Your comment has been posted. Post another comment

The letters and numbers you entered did not match the image. Please try again.

As a final step before posting your comment, enter the letters and numbers you see in the image below. This prevents automated programs from posting comments.

Having trouble reading this image? View an alternate.

Working...

Post a comment

Your Information

(Name is required. Email address will not be displayed with the comment.)

OUR BOOKS
Accepting the Invisible Hand: Market-Based Approaches to Social-Economic Problems, Mark D. White (ed)

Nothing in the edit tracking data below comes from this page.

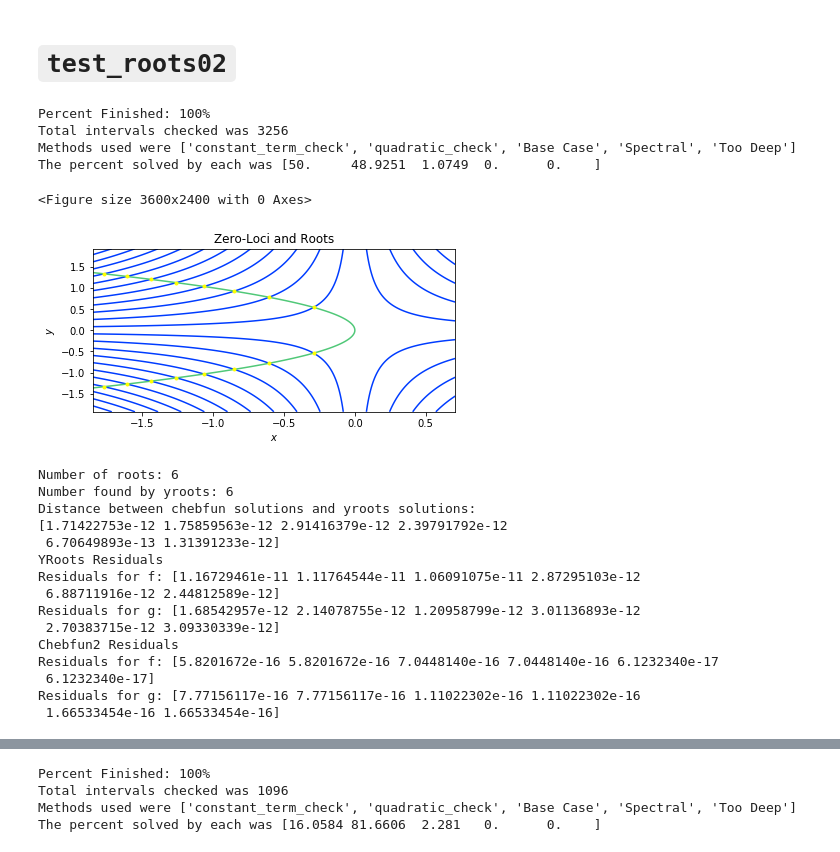
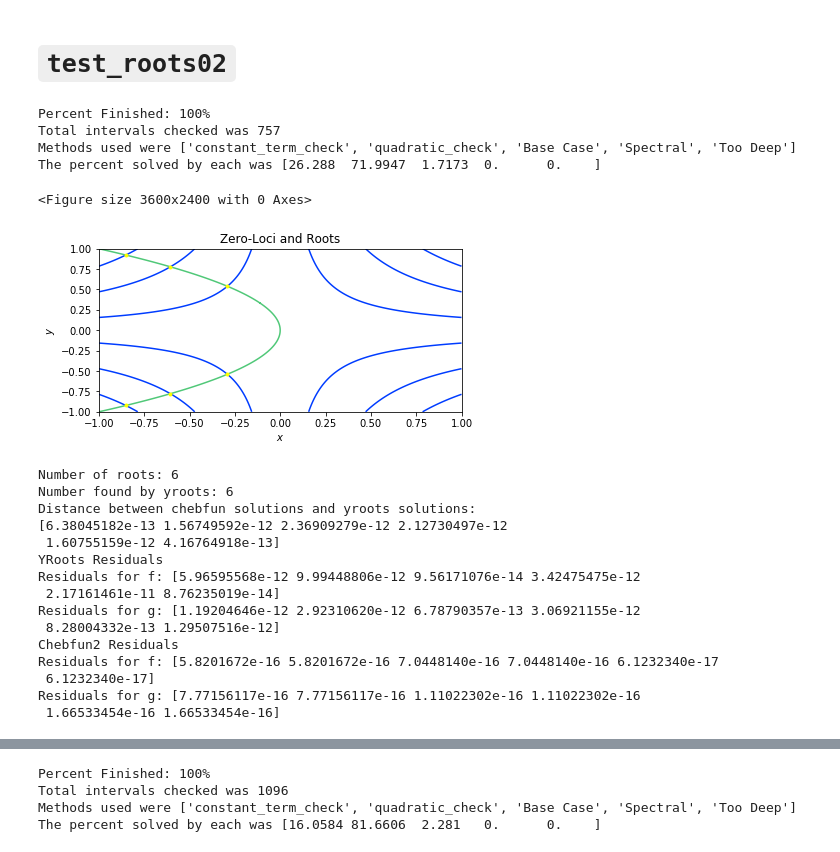
Before and after one commit to tylerjarvis/RootFinding, a Jupyter notebook: Chebfun Tests.ipynb, the cells around one changed output, grey strips where cells are left out. Drawn from its saved outputs; the diff is of its cells as text; code cells hidden in the pictures.

```diff
--- a/Chebfun Tests.ipynb
+++ b/Chebfun Tests.ipynb
@@ -217,37 +237,37 @@ Residuals for g: 0.0
 # %%
 #01
 f = lambda x,y: np.cos(10*x*y)
 g = lambda x,y: x + y**2
 
 r1 = np.loadtxt('chebfun_test_output/cftest2_1.csv',delimiter=',')
 a = np.array([min(r1[:,0]),min(r1[:,1])])
 b = np.array([max(r1[:,0]),max(r1[:,1])])
-r2 = yr.solve([f,g],a-1,b+1,plot=True)
+r2 = yr.solve([f,g],[-1,-1],[1,1],plot=True)
 r2 = rootfilter(r2,a,b,1e-3)
 print('Number of roots:',r1.shape[0])
 print('Number found by yroots:',r2.shape[0])
 if r1.shape[0] == r2.shape[0]:
     print('Distance between chebfun solutions and yroots solutions:')
     print(np.linalg.norm(np.sort(r1,axis=0)-np.sort(r2,axis=0),axis=1))
 
 print_residuals([f,g], r1, r2)
 # %% [output]
 Percent Finished: 100%
-Total intervals checked was 3256
+Total intervals checked was 757
 Methods used were ['constant_term_check', 'quadratic_check', 'Base Case', 'Spectral', 'Too Deep']
-The percent solved by each was [50.     48.9251  1.0749  0.      0.    ]
+The percent solved by each was [26.288  71.9947  1.7173  0.      0.    ]
 <Figure size 3600x2400 with 0 Axes>
-[figure, old version]
+[figure, new version]
 Number of roots: 6
 Number found by yroots: 6
 Distance between chebfun solutions and yroots solutions:
-[1.71422753e-12 1.75859563e-12 2.91416379e-12 2.39791792e-12
- 6.70649893e-13 1.31391233e-12]
+[6.38045182e-13 1.56749592e-12 2.36909279e-12 2.12730497e-12
+ 1.60755159e-12 4.16764918e-13]
 YRoots Residuals
-Residuals for f: [1.16729461e-11 1.11764544e-11 1.06091075e-11 2.87295103e-12
- 6.88711916e-12 2.44812589e-12]
-Residuals for g: [1.68542957e-12 2.14078755e-12 1.20958799e-12 3.01136893e-12
- 2.70383715e-12 3.09330339e-12]
+Residuals for f: [5.96595568e-12 9.99448806e-12 9.56171076e-14 3.42475475e-12
+ 2.17161461e-11 8.76235019e-14]
+Residuals for g: [1.19204646e-12 2.92310620e-12 6.78790357e-13 3.06921155e-12
+ 8.28004332e-13 1.29507516e-12]
 Chebfun2 Residuals
 Residuals for f: [5.8201672e-16 5.8201672e-16 7.0448140e-16 7.0448140e-16 6.1232340e-17
  6.1232340e-17]
```
Also changed, not shown: parts of 18 cells of this notebook, 2 other files.
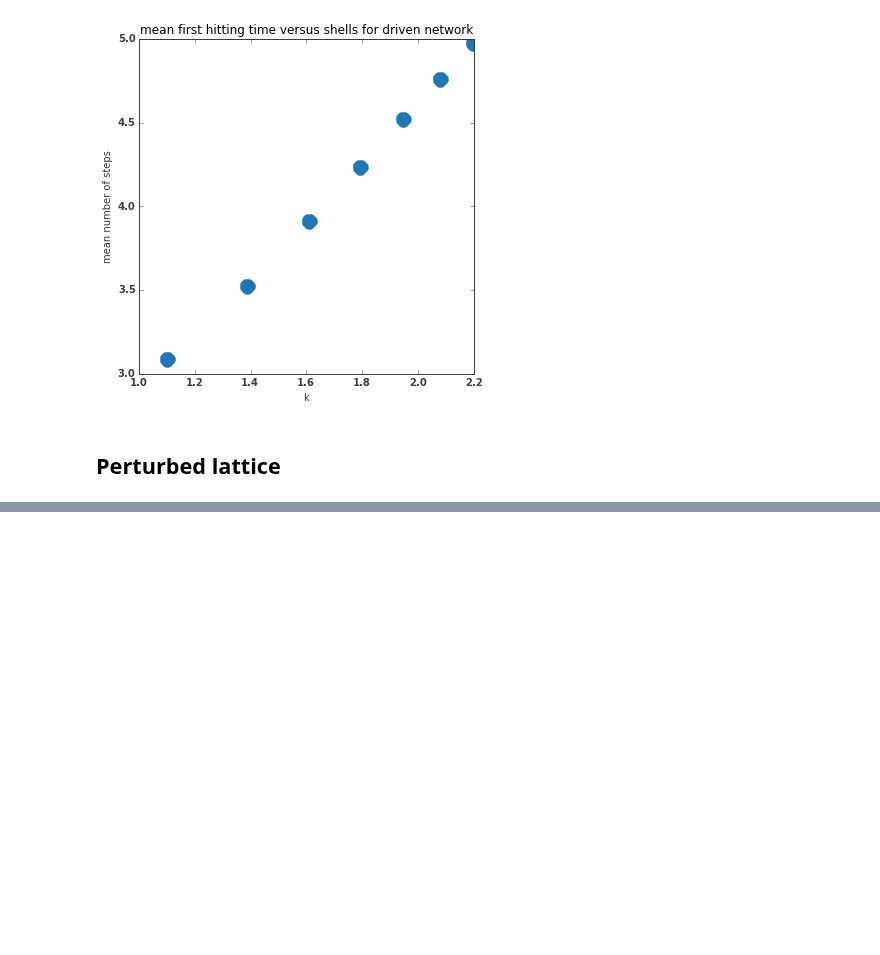
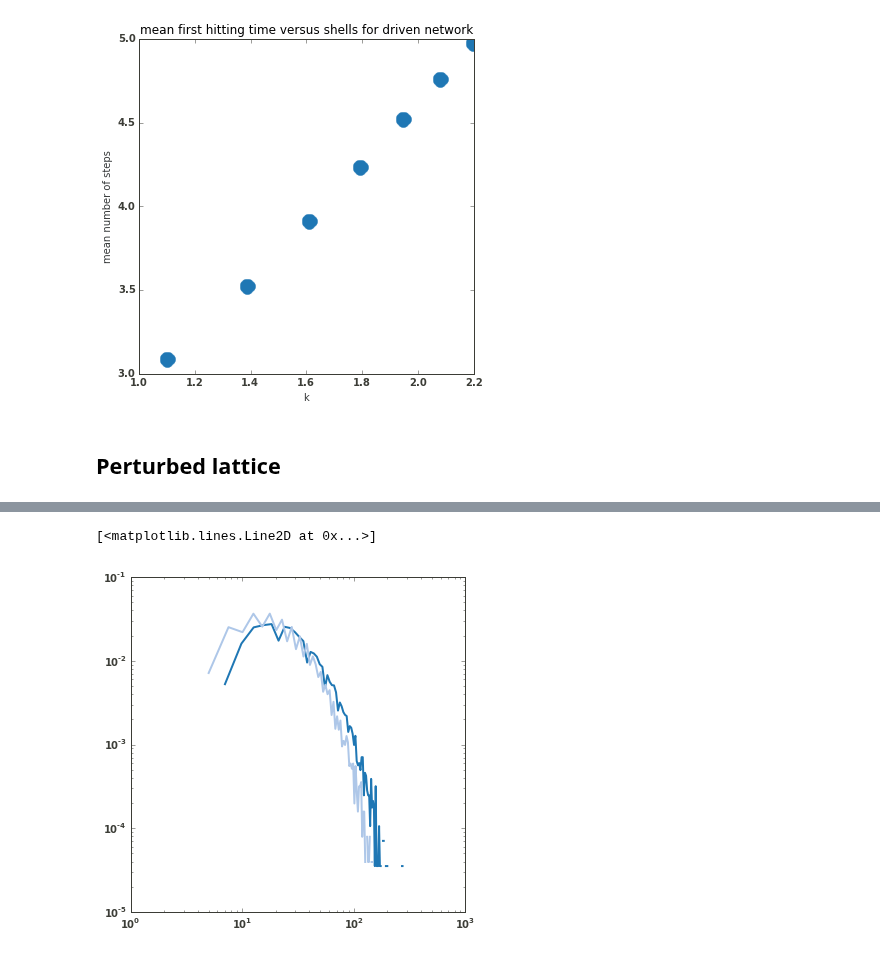
Before and after one commit to williamgilpin/netsim, a Jupyter notebook: simple_models.ipynb, the cells around one changed output, grey strips where cells are left out. Cells and saved outputs as stored; diff of their text form; code cells hidden in the pictures; blank space fills up the shorter version.

```diff
--- a/simple_models.ipynb
+++ b/simple_models.ipynb
@@ -721,0 +787,18 @@ title('mean first hitting time versus shells for driven network')
+# %%
+leaf_inds = list(range(shell_inds[-2],shell_inds[-1]-1))
+ht = sim_hits(tmat,leaf_inds,[0], ntraj=10000, cutoff=2500)
+# ht2 = sim_hits(tmat_def,list(range(46,93)),[0], ntraj=1000, cutoff=2500)
+traj_lens = array([len(item) for item in ht])
+hh = histogram(traj_lens,100,density=True)
+loglog(hh[1][:-1], hh[0])
+
+hold(True)
+leaf_inds = list(range(shell_inds[-2],shell_inds[-1]-1))
+ht = sim_hits(tmat_def,list(range(78,169)),[0], ntraj=10000, cutoff=2500)
+# ht2 = sim_hits(tmat_def,list(range(46,93)),[0], ntraj=1000, cutoff=2500)
+traj_lens = array([len(item) for item in ht])
+hh = histogram(traj_lens,100,density=True)
+loglog(hh[1][:-1], hh[0])
+# %% [output]
+[<matplotlib.lines.Line2D at 0x...>]
+[figure, added]
```
Also changed, not shown: parts of 2 cells of this notebook, 1 other file.
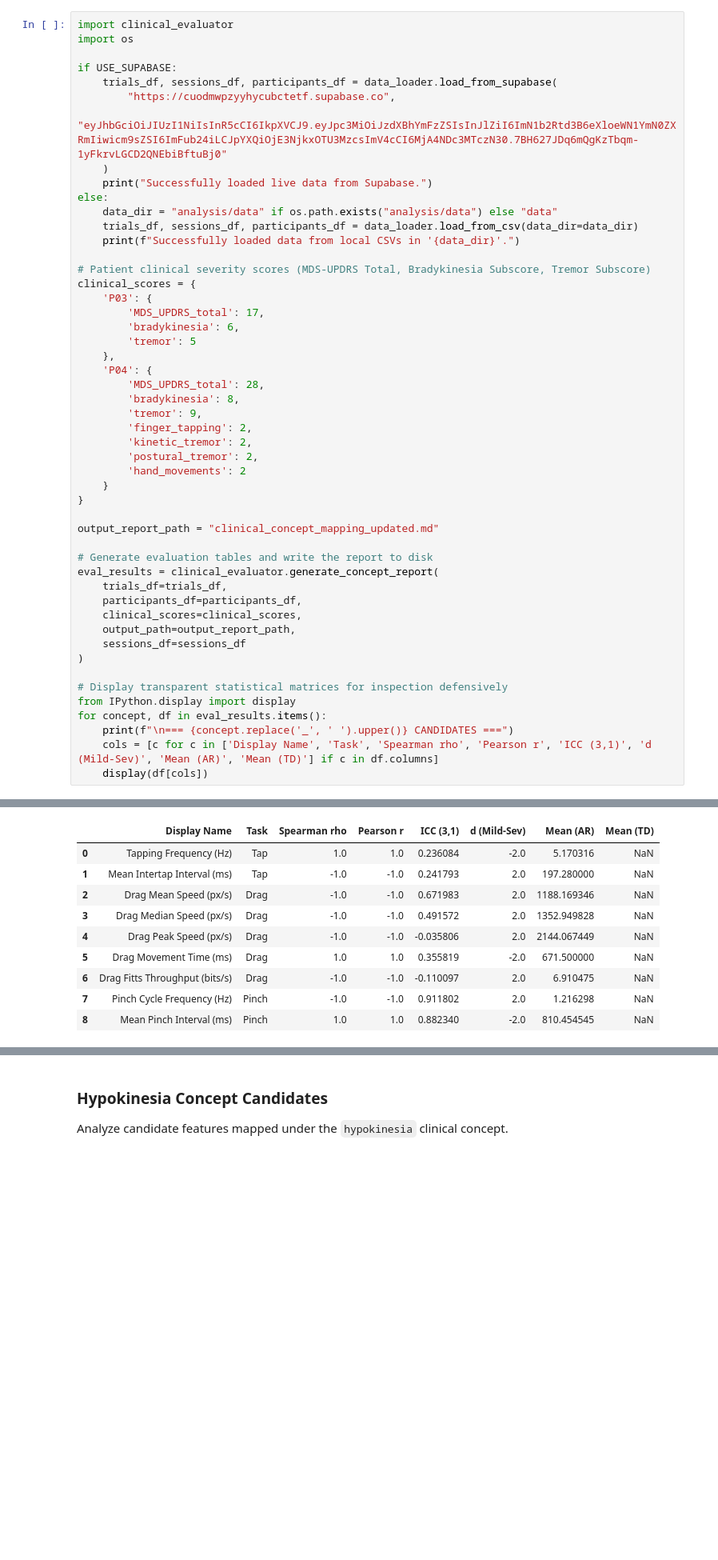
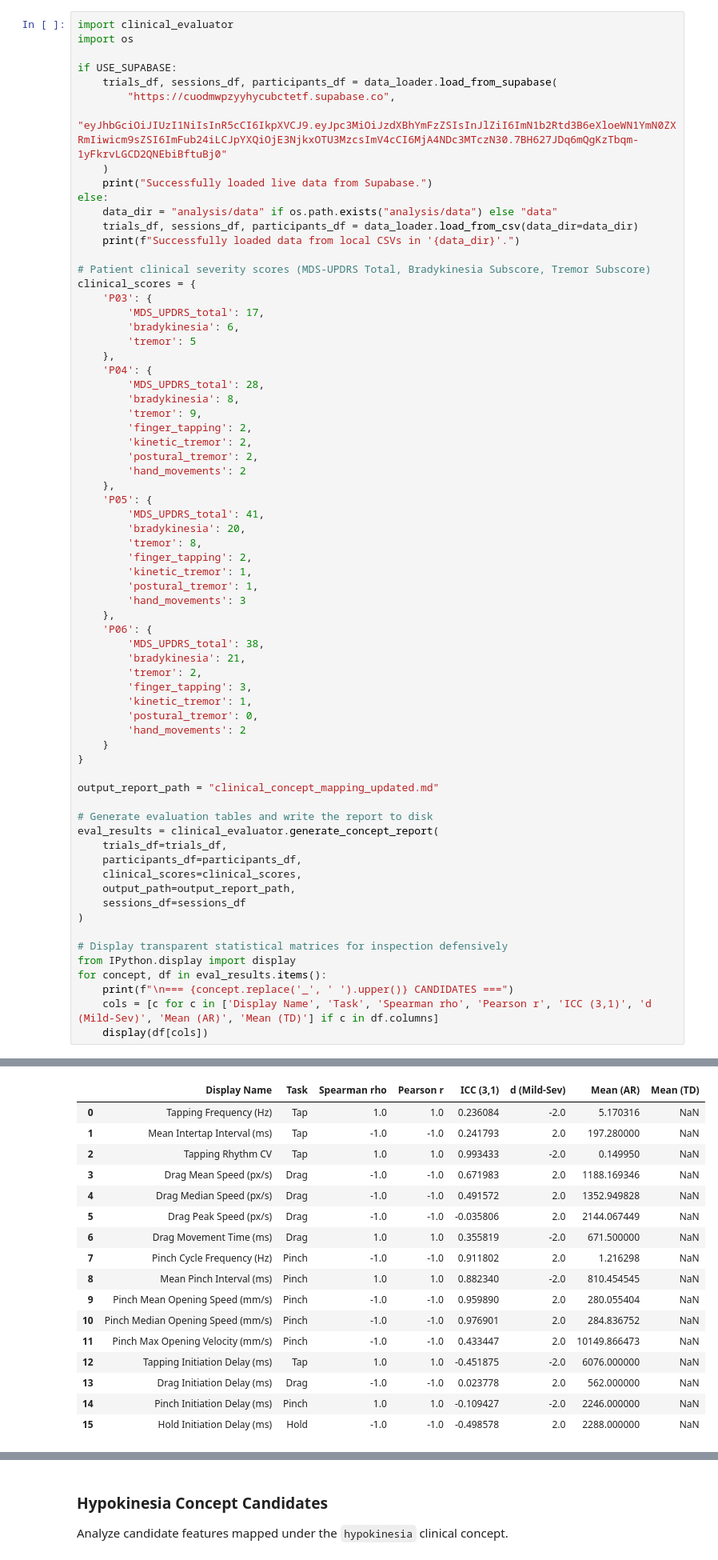
Before and after one commit to JanetIkhile/ResearchProject, a Jupyter notebook: analysis/main_analysis.ipynb, the cells around one changed output, grey strips where cells are left out. Shown at 80% size. Saved outputs shown, nothing was run; the diff lists cells and outputs as text; blank space fills up the shorter version.

```diff
--- a/analysis/main_analysis.ipynb
+++ b/analysis/main_analysis.ipynb
@@ -1857,43 +1858,68 @@ clinical_scores = {
         'kinetic_tremor': 2,
         'postural_tremor': 2,
         'hand_movements': 2
+    },
+    'P05': {
+        'MDS_UPDRS_total': 41,
+        'bradykinesia': 20,
+        'tremor': 8,
+        'finger_tapping': 2,
+        'kinetic_tremor': 1,
+        'postural_tremor': 1,
+        'hand_movements': 3
+    },
+    'P06': {
+        'MDS_UPDRS_total': 38,
+        'bradykinesia': 21,
+        'tremor': 2,
+        'finger_tapping': 3,
+        'kinetic_tremor': 1,
+        'postural_tremor': 0,
+        'hand_movements': 2
     }
 }
 
 output_report_path = "clinical_concept_mapping_updated.md"
 
 # Generate evaluation tables and write the report to disk
 eval_results = clinical_evaluator.generate_concept_report(
     trials_df=trials_df,
     participants_df=participants_df,
     clinical_scores=clinical_scores,
     output_path=output_report_path,
     sessions_df=sessions_df
 )
 
 # Display transparent statistical matrices for inspection defensively
 from IPython.display import display
 for concept, df in eval_results.items():
     print(f"\n=== {concept.replace('_', ' ').upper()} CANDIDATES ===")
     cols = [c for c in ['Display Name', 'Task', 'Spearman rho', 'Pearson r', 'ICC (3,1)', 'd (Mild-Sev)', 'Mean (AR)', 'Mean (TD)'] if c in df.columns]
     display(df[cols])
 # %% [output]
 Successfully loaded data from local CSVs in 'data'.
 Filtering trials for 'main' session type to isolate analysis session trials...
 Extracting features from all trials...
 Markdown report written successfully to: clinical_concept_mapping_updated.md
 
 === BRADYKINESIA CANDIDATES ===
 |  | Display Name | Task | Spearman rho | Pearson r | ICC (3,1) | d (Mild-Sev) | Mean (AR) | Mean (TD) |
 | 0 | Tapping Frequency (Hz) | Tap | 1.0 | 1.0 | 0.236084 | -2.0 | 5.170316 | NaN |
 | 1 | Mean Intertap Interval (ms) | Tap | -1.0 | -1.0 | 0.241793 | 2.0 | 197.280000 | NaN |
-| 2 | Drag Mean Speed (px/s) | Drag | -1.0 | -1.0 | 0.671983 | 2.0 | 1188.169346 | NaN |
-| 3 | Drag Median Speed (px/s) | Drag | -1.0 | -1.0 | 0.491572 | 2.0 | 1352.949828 | NaN |
-| 4 | Drag Peak Speed (px/s) | Drag | -1.0 | -1.0 | -0.035806 | 2.0 | 2144.067449 | NaN |
-| 5 | Drag Movement Time (ms) | Drag | 1.0 | 1.0 | 0.355819 | -2.0 | 671.500000 | NaN |
-| 6 | Drag Fitts Throughput (bits/s) | Drag | -1.0 | -1.0 | -0.110097 | 2.0 | 6.910475 | NaN |
+| 2 | Tapping Rhythm CV | Tap | 1.0 | 1.0 | 0.993433 | -2.0 | 0.149950 | NaN |
+| 3 | Drag Mean Speed (px/s) | Drag | -1.0 | -1.0 | 0.671983 | 2.0 | 1188.169346 | NaN |
+| 4 | Drag Median Speed (px/s) | Drag | -1.0 | -1.0 | 0.491572 | 2.0 | 1352.949828 | NaN |
+| 5 | Drag Peak Speed (px/s) | Drag | -1.0 | -1.0 | -0.035806 | 2.0 | 2144.067449 | NaN |
+| 6 | Drag Movement Time (ms) | Drag | 1.0 | 1.0 | 0.355819 | -2.0 | 671.500000 | NaN |
 | 7 | Pinch Cycle Frequency (Hz) | Pinch | -1.0 | -1.0 | 0.911802 | 2.0 | 1.216298 | NaN |
 | 8 | Mean Pinch Interval (ms) | Pinch | 1.0 | 1.0 | 0.882340 | -2.0 | 810.454545 | NaN |
+| 9 | Pinch Mean Opening Speed (mm/s) | Pinch | -1.0 | -1.0 | 0.959890 | 2.0 | 280.055404 | NaN |
+| 10 | Pinch Median Opening Speed (mm/s) | Pinch | -1.0 | -1.0 | 0.976901 | 2.0 | 284.836752 | NaN |
+| 11 | Pinch Max Opening Velocity (mm/s) | Pinch | -1.0 | -1.0 | 0.433447 | 2.0 | 10149.866473 | NaN |
+| 12 | Tapping Initiation Delay (ms) | Tap | 1.0 | 1.0 | -0.451875 | -2.0 | 6076.000000 | NaN |
+| 13 | Drag Initiation Delay (ms) | Drag | -1.0 | -1.0 | 0.023778 | 2.0 | 562.000000 | NaN |
+| 14 | Pinch Initiation Delay (ms) | Pinch | 1.0 | 1.0 | -0.109427 | -2.0 | 2246.000000 | NaN |
+| 15 | Hold Initiation Delay (ms) | Hold | -1.0 | -1.0 | -0.498578 | 2.0 | 2288.000000 | NaN |
 === HYPOKINESIA CANDIDATES ===
 |  | Display Name | Task | Spearman rho | Pearson r | ICC (3,1) | d (Mild-Sev) | Mean (AR) | Mean (TD) |
 | 0 | Median Tapping Amplitude (mm) | Tap | 1.0 | 1.0 | 0.996198 | -2.0 | 57.150000 | NaN |
```
Also changed, not shown: parts of 3 cells of this notebook, 21 other files.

Beyond Social Capital: A Critical Approach, Irene van Stavern and Peter Knorringa (eds)

Economics and the Mind, Barbara Montero and Mark D. White (eds)

Ethics and Economics: New Perspectives, Mark D. White and Irene van Staveren (eds)

Ethics in Economics: An Introduction to Moral Frameworks, Jonathan B. Wight

The Feminist Economics of Trade, Irene van Staveren et al (eds)

Handbook of Economics and Ethics, Jan Peil and Irene van Staveren (eds)

The Illusion of Well-Being: Economic Policymaking Based on Respect and Responsiveness, Mark D. White

Kantian Ethics and Economics: Autonomy, Dignity, and Character, Mark D. White

Law and Social Economics: Essays in Ethical Values for Theory, Practice, and Policy, Mark D. White (ed.)

The Manipulation of Choice: Ethics and Libertarian Paternalism, Mark D. White

Retributivism: Essays on Theory and Policy, Mark D. White (ed.)

Saving Adam Smith: A Tale of Wealth, Transformation, and Virtue, Jonathan B. Wight

Street Porter and the Philosopher: Conversations on Analytical Egalitarianism, Sandra J. Peart and David M. Levy (eds)

Teaching the Ethical Foundations of Economics, Jonathan B. Wight and John S. Morton et al

Theoretical Foundations of Law and Economics, Mark D. White (ed.)

The Thief of Time: Philosophical Essays on Procrastination, Chrisoula Andreou and Mark D. White (eds)

The Values of Economics: An Aristotelian Perspective, Irene van Staveren

The Vanity of the Philosopher: From Equality to Hierarchy in Postclassical Economics, Sandra J. Peart and David M. Levy